Greenhouse gases increased more than 19 percent between 2007 and 2017 - Stats NZ

Stats NZ says household emissions increased by 19.3 percent between 2007 and 2017, mainly due to rising emissions from road transport.

On Thursday, the official data agency said New Zealand households are becoming less efficient at managing the emissions they produce.

Household emissions have increased due to rising emissions from road transport.
Household emissions have increased due to rising emissions from road transport. Photo credit: Getty

Massey University sustainable energy and climate mitigation Professor Emeritus Ralph Sims said the findings were "deeply concerning" and New Zealand had a major problem.

"The pending climate change legislation (now long overdue) will be essential to start to bring our emissions down but it will need strong regulations urgently imposed to make a difference in the short term," he said in a statement. "And time is running out."

Methane emissions largely come from livestock belching while carbon dioxide can come from transport.

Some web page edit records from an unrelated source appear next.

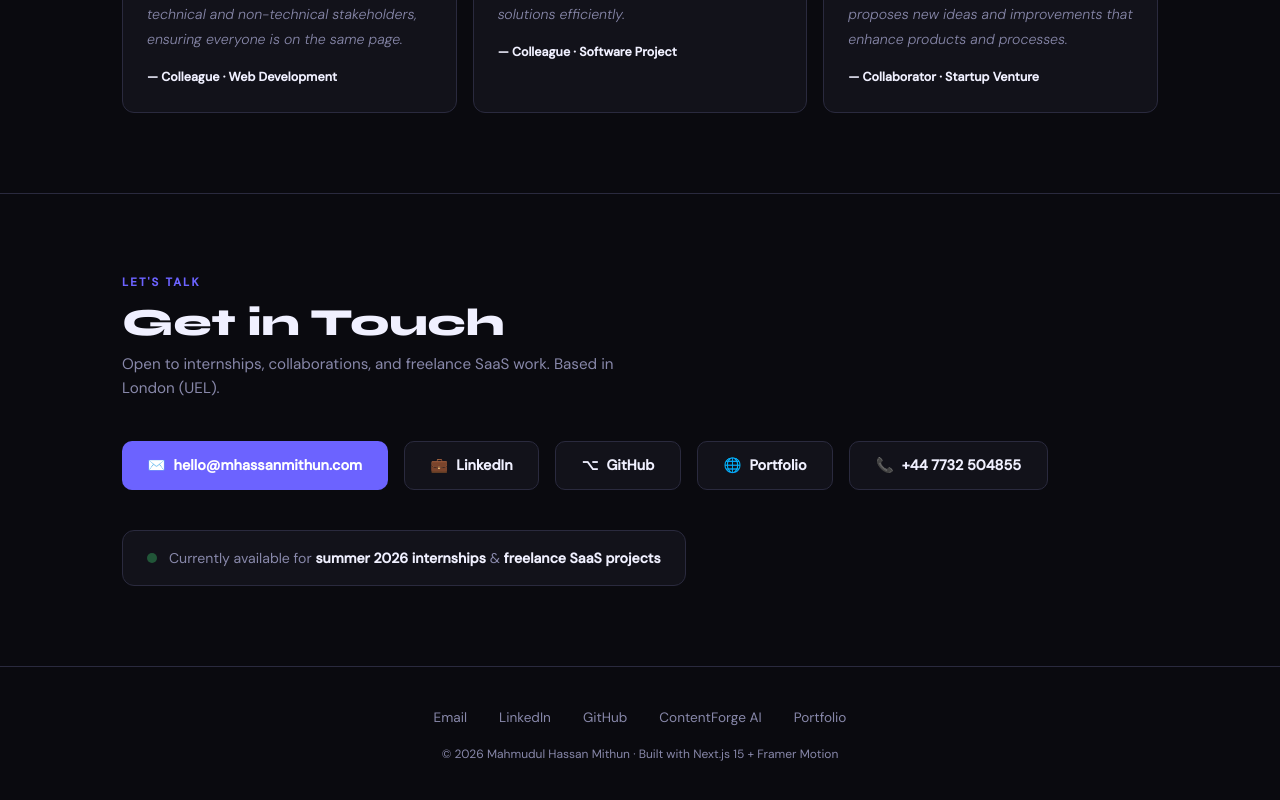
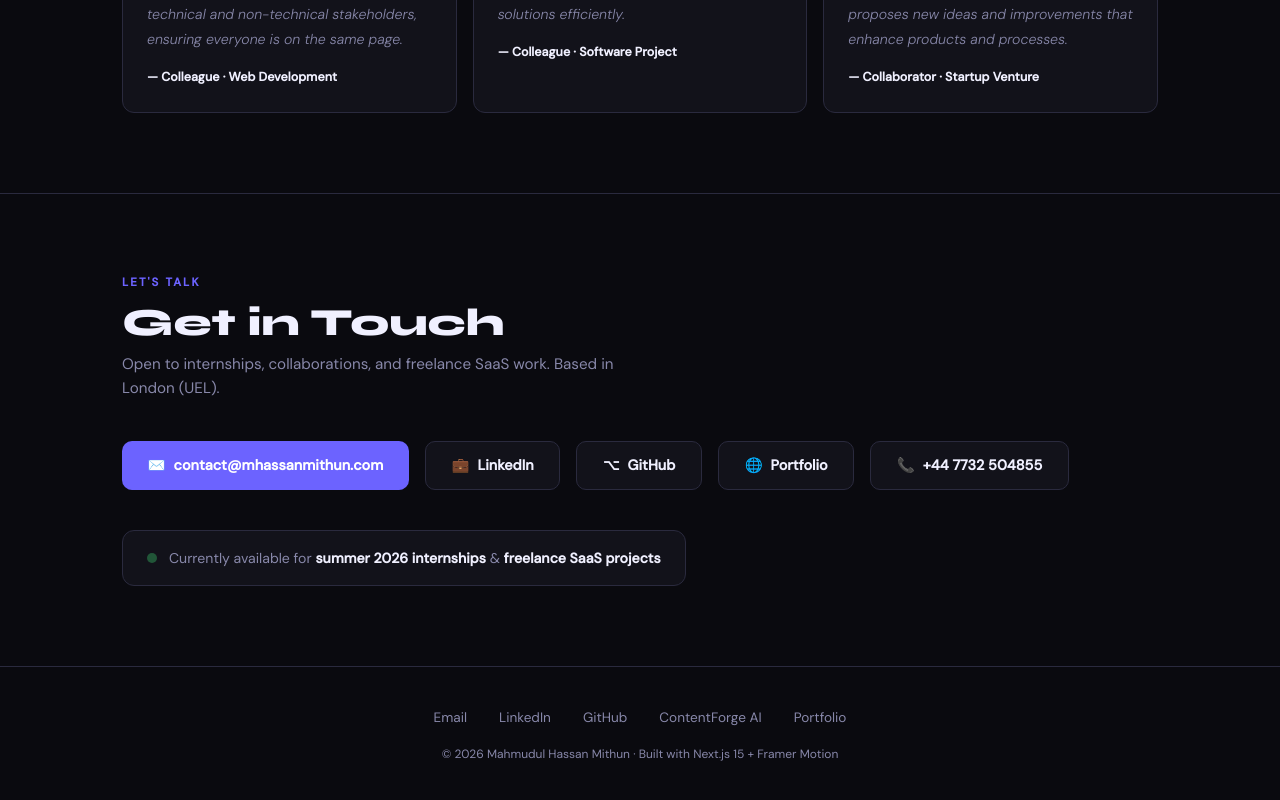
Before and after one commit to mithun2k2/my-portfolio, a Next.js app: page / in a window 1280 px wide. Shown: the part 5354-6154 px from the top of the page. Built offline with nearby package versions, Linux system fonts and the light colour scheme; no server answers.

Commit message:
fix: update email to contact@mhassanmithun.com

```diff
--- a/src/app/contact/page.tsx
+++ b/src/app/contact/page.tsx
@@ -88,7 +88,7 @@ export default function ContactPage() {
           {/* Left: info cards */}
           <motion.div initial={{ opacity: 0, x: -20 }} animate={{ opacity: 1, x: 0 }} transition={{ duration: 0.5, delay: 0.1 }} style={{ display: "flex", flexDirection: "column", gap: "1rem" }}>
             {[
-              { icon: "✉️", label: "Email", value: "hello@mhassanmithun.com", href: "mailto:hello@mhassanmithun.com" },
+              { icon: "✉️", label: "Email", value: "contact@mhassanmithun.com", href: "mailto:contact@mhassanmithun.com" },
               { icon: "💼", label: "LinkedIn", value: "mahmudul-hassan", href: "https://linkedin.com/in/mahmudul-hassan-9725226a" },
               { icon: "⌥", label: "GitHub", value: "github.com/mithun2k2", href: "https://github.com/mithun2k2" },
               { icon: "🌐", label: "Portfolio", value: "mhassanmithun.com", href: "https://mhassanmithun.com" },
@@ -175,7 +175,7 @@ export default function ContactPage() {
                 </motion.button>
 
                 <p style={{ fontSize: "0.72rem", color: "var(--muted)", textAlign: "center" }}>
-                  Or email directly: <a href="mailto:hello@mhassanmithun.com" style={{ color: "var(--accent)" }}>hello@mhassanmithun.com</a>
+                  Or email directly: <a href="mailto:contact@mhassanmithun.com" style={{ color: "var(--accent)" }}>contact@mhassanmithun.com</a>
                 </p>
               </div>
             )}
--- a/src/app/layout.tsx
+++ b/src/app/layout.tsx
@@ -61,7 +61,7 @@ const jsonLd = {
   "@type": "Person",
   name: "Mahmudul Hassan Mithun",
   url: "https://mhassanmithun.com",
-  email: "hello@mhassanmithun.com",
+  email: "contact@mhassanmithun.com",
   telephone: "+447732504855",
   jobTitle: "AI & SaaS Developer",
   description:
--- a/src/components/AIChatWidget.tsx
+++ b/src/components/AIChatWidget.tsx
@@ -14,7 +14,7 @@ Key facts about Hassan:
 - Built YOLOv8 traffic management system at 94% accuracy
 - WBL placement as Computer Lab Technician at UEL
 - Open to summer 2026 internships and freelance SaaS work
-- Email: hello@mhassanmithun.com | LinkedIn: linkedin.com/in/mahmudul-hassan-9725226a
+- Email: contact@mhassanmithun.com | LinkedIn: linkedin.com/in/mahmudul-hassan-9725226a
 - Location: London, UK
 
 Be concise, friendly and professional. If asked about hiring or collaboration, encourage them to use the contact page or email directly. Keep responses under 150 words unless the question needs more detail.`
@@ -54,7 +54,7 @@ export default function AIChatWidget() {
         body: JSON.stringify({
           system: SYSTEM_PROMPT,
           messages: [
-            ...messages.filter(m => m.role !== "assistant" || messages.indexOf(m) > 0).map(m => ({
+            ...messages.filter((m, i) => !(m.role === "assistant" && i === 0)).map(m => ({
               role: m.role,
               content: m.content
             })),
@@ -66,7 +66,7 @@ export default function AIChatWidget() {
       const reply = data.content?.[0]?.text || "Sorry, I couldn't process that. Please try again!"
       setMessages(prev => [...prev, { role: "assistant", content: reply }])
     } catch {
-      setMessages(prev => [...prev, { role: "assistant", content: "Sorry, something went wrong. Please email hello@mhassanmithun.com directly!" }])
+      setMessages(prev => [...prev, { role: "assistant", content: "Sorry, something went wrong. Please email contact@mhassanmithun.com directly!" }])
     } finally {
       setLoading(false)
     }
--- a/src/components/Contact.tsx
+++ b/src/components/Contact.tsx
@@ -3,7 +3,7 @@
 import { motion } from "framer-motion"
 
 const contactLinks = [
-  { label: "hello@mhassanmithun.com", href: "mailto:hello@mhassanmithun.com", icon: "✉️", primary: true },
+  { label: "contact@mhassanmithun.com", href: "mailto:contact@mhassanmithun.com", icon: "✉️", primary: true },
   { label: "LinkedIn", href: "https://www.linkedin.com/in/mahmudul-hassan-9725226a/", icon: "💼", primary: false },
   { label: "GitHub", href: "https://github.com/mithun2k2", icon: "⌥", primary: false },
   { label: "Portfolio", href: "https://mhassanmithun.com", icon: "🌐", primary: false },
--- a/src/components/Navbar.tsx
+++ b/src/components/Navbar.tsx
@@ -117,7 +117,7 @@ export default function Navbar() {
             <a href="/blog" className="nav-link nl-blog">Blog</a>
             <a href="/contact" className="nav-link nl-contact">Contact</a>
             <div style={{ width: "1rem" }} />
-            <a href="mailto:hello@mhassanmithun.com" className="hire-btn">Hire Me</a>
+            <a href="mailto:contact@mhassanmithun.com" className="hire-btn">Hire Me</a>
           </div>
         </div>
       </motion.nav>
```
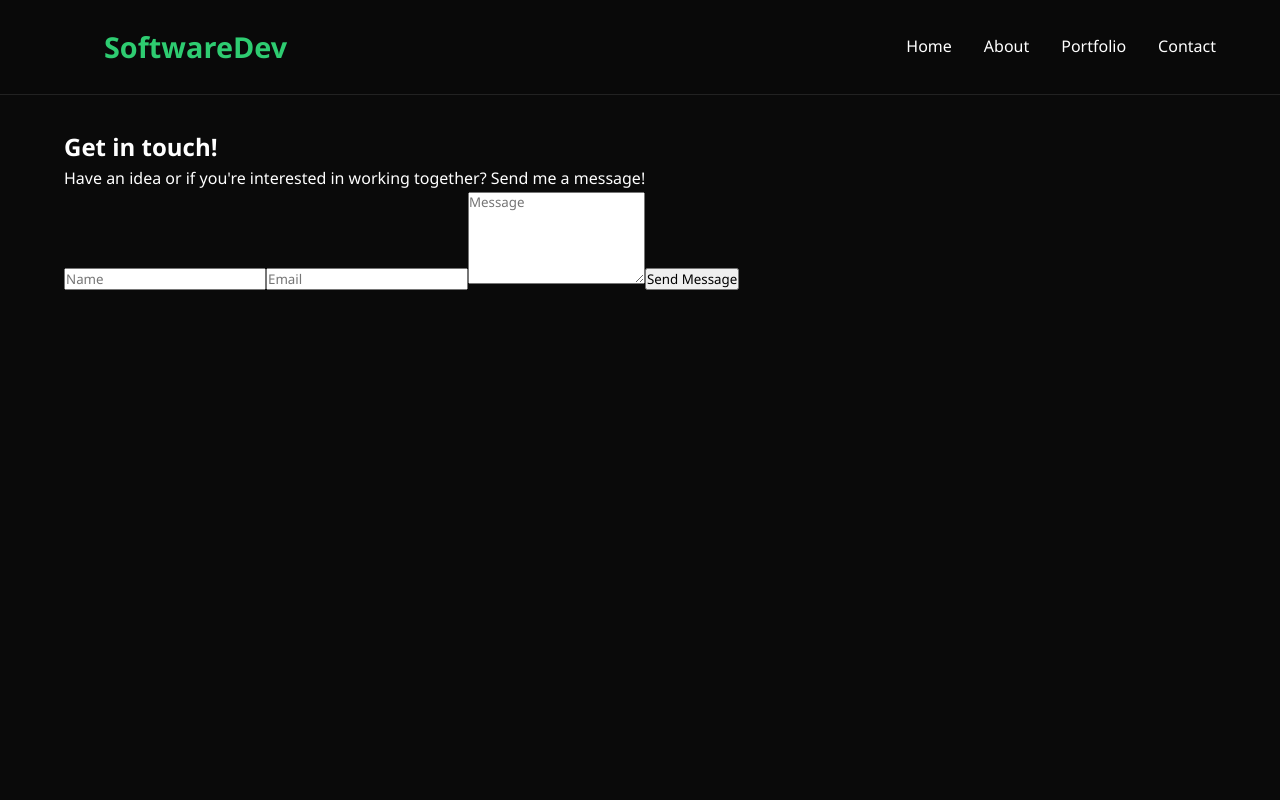
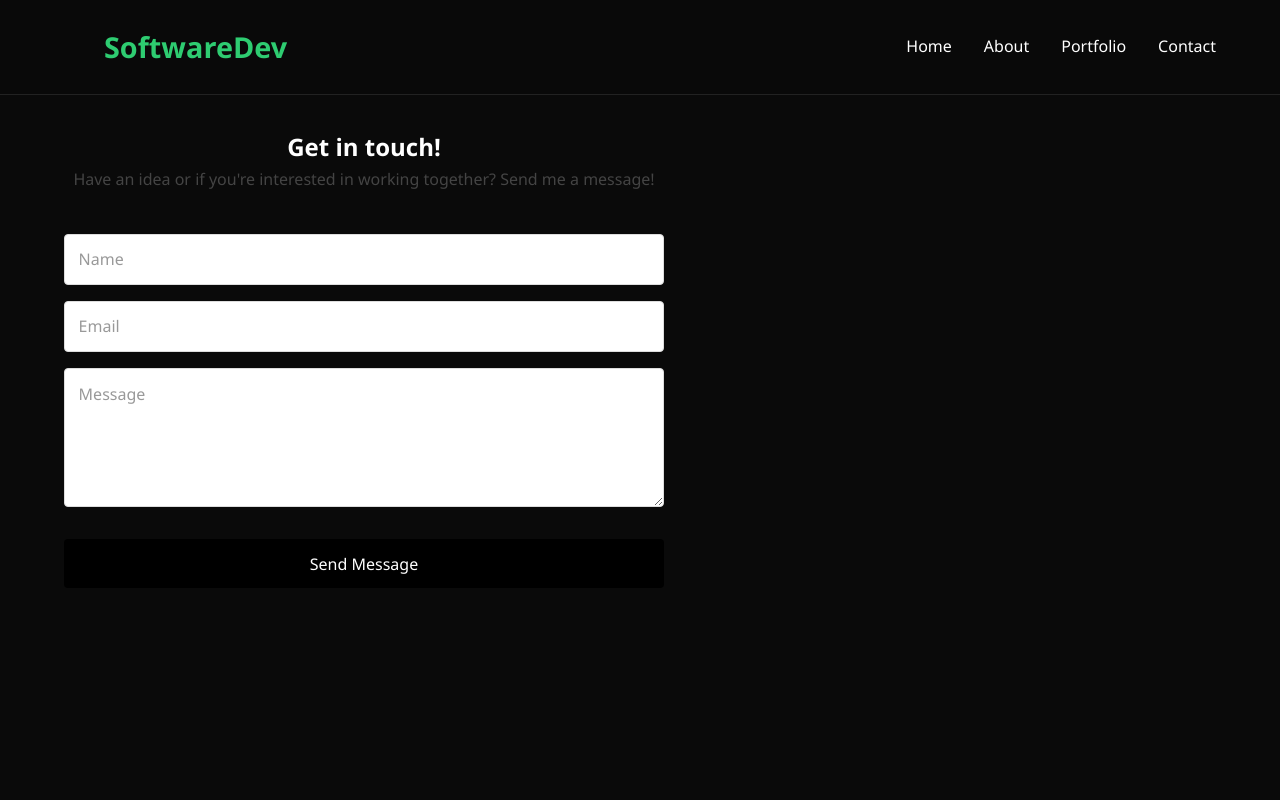
Before and after one commit to FortuneWhyte/portfolio-dev, a React app: page /contact in a window 1280 px wide. Shown: the top 800 px of the page. Built offline with nearby package versions, Linux system fonts and the light colour scheme; the HTML template or start-up script is replaced by a standard one.

Commit message:
Styling of contact page

```diff
--- a/src/css/style.css
+++ b/src/css/style.css
@@ -276,3 +276,76 @@ footer {
     cursor: not-allowed;
     opacity: 0.6;
 }
+
+.contact {
+  min-height: 100vh;
+  display: flex;
+  justify-content: center;
+  align-items: center;
+  padding: 4rem 1.5rem;
+}
+
+.contact-container {
+  max-width: 600px;
+  width: 100%;
+  text-align: center;
+}
+
+.contact-container h1 {
+  font-size: 2.5rem;
+  font-weight: 600;
+  margin-bottom: 1rem;
+}
+
+.contact-text {
+  font-size: 1rem;
+  line-height: 1.7;
+  margin-bottom: 2.5rem;
+  color: #444;
+}
+
+.contact-form {
+  display: flex;
+  flex-direction: column;
+  gap: 1rem;
+}
+
+
+.contact-form input,
+.contact-form textarea {
+  padding: 0.85rem;
+  font-size: 1rem;
+  border: 1px solid #ddd;
+  border-radius: 4px;
+  background: #fff;
+  color: #000;
+}
+
+.contact-form input::placeholder,
+.contact-form textarea::placeholder {
+  color: #999;
+}
+
+.contact-form input:focus,
+.contact-form textarea:focus {
+  border-color: #000;
+  outline: none;
+}
+
+
+.contact-form button {
+  margin-top: 1rem;
+  padding: 0.85rem;
+  font-size: 1rem;
+  font-weight: 500;
+  background: #000;
+  color: #fff;
+  border: none;
+  border-radius: 4px;
+  cursor: pointer;
+  transition: opacity 0.2s ease;
+}
+
+.contact-form button:hover {
+  opacity: 0.85;
+}
--- a/src/pages/Contact.jsx
+++ b/src/pages/Contact.jsx
@@ -6,10 +6,14 @@ export default function Contact() {
         <>
             <Navbar />
             <section className="contact-page">
+                <div className="contact-container">
                 <h2>Get in touch!</h2>
-                <p>Have an idea or if you're interested in working together? Send me a message!</p>
 
-                <form>
+                <p className="contact-text">
+                    Have an idea or if you're interested in working together? Send me a message!
+                </p>
+
+                <form className="contact-form">
                     <input
                         type="text"
                         placeholder="Name"
@@ -27,8 +31,10 @@ export default function Contact() {
 
                     <button type="submit">Send Message</button>
                 </form>
+                </div>
 
             </section>
+
             <Footer />
 
         </>
```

Last month, the Government announced details on how it would combat climate change.

Climate Change Minister James Shaw said on Thursday the Zero Carbon Bill would "pave the way" to manage a zero carbon future.

"I'm not surprised that household emissions had not stabilised and in fact are tracking up," Shaw said.

"Our work on promoting electric vehicles will also allow households to free themselves up from carbon-intensive transport."

Dairy cattle farming was the only agriculture industry to record an increase between 2007 and 2017 (up 27.7 percent), Stats NZ said. Prof Ralph Sims said decline in other agricultural areas was through increasing productivity on the farm.

However, it would be decades before any current research outputs to reduce methane and nitrous oxide have a "real impact", he said.

Shaw said farmers often get singled out as climate criminals, but the figures show there's work to do across the economy.

As a result of warming temperatures, sea levels are projected to rise by 0.3-1 metre by 2100. But the threat of Antarctic ice sheets collapsing could mean this range substantially increases.

International pressure was growing for New Zealand to do more, Prof Sims said.

In 2015, New Zealand agreed to keep global average temperatures below 2C and pursuing efforts to limit to 1.5C, when it signed up to the Paris Agreement.